■ Exercise
Report each line of the entries that includes "format" by copying it.

■ Records for the task
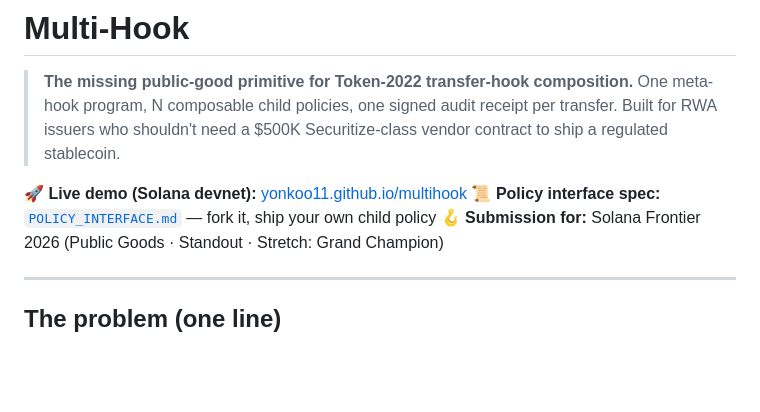
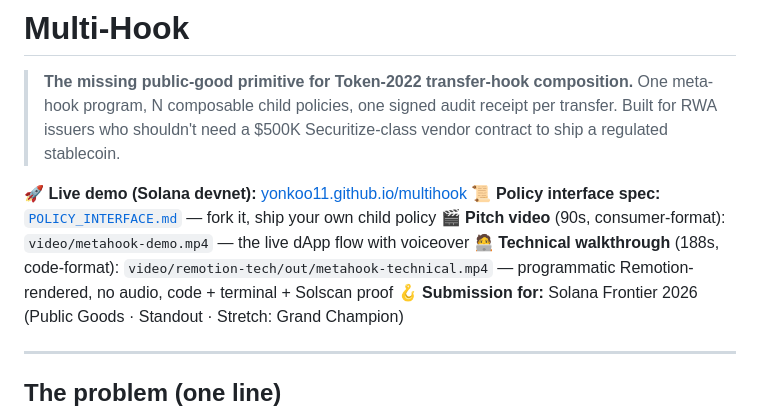
Before and after one commit to Yonkoo11/multihook, a Markdown page: README.md, the part around the change. GitHub-like rendering; blank space fills up the shorter version.

Commit message:
README: link both pitch + technical walkthrough videos

```diff
--- a/README.md
+++ b/README.md
@@ -7,6 +7,8 @@
 
 🚀 **Live demo (Solana devnet):** [yonkoo11.github.io/multihook](https://yonkoo11.github.io/multihook/)
 📜 **Policy interface spec:** [`POLICY_INTERFACE.md`](./POLICY_INTERFACE.md) — fork it, ship your own child policy
+🎬 **Pitch video** (90s, consumer-format): `video/metahook-demo.mp4` — the live dApp flow with voiceover
+🧑‍💻 **Technical walkthrough** (188s, code-format): `video/remotion-tech/out/metahook-technical.mp4` — programmatic Remotion-rendered, no audio, code + terminal + Solscan proof
 🪝 **Submission for:** Solana Frontier 2026 (Public Goods · Standout · Stretch: Grand Champion)
 
 ---
```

■ Response
+🎬 **Pitch video** (90s, consumer-format): `video/metahook-demo.mp4` — the live dApp flow with voiceover
+🧑‍💻 **Technical walkthrough** (188s, code-format): `video/remotion-tech/out/metahook-technical.mp4` — programmatic Remotion-rendered, no audio, code + terminal + Solscan proof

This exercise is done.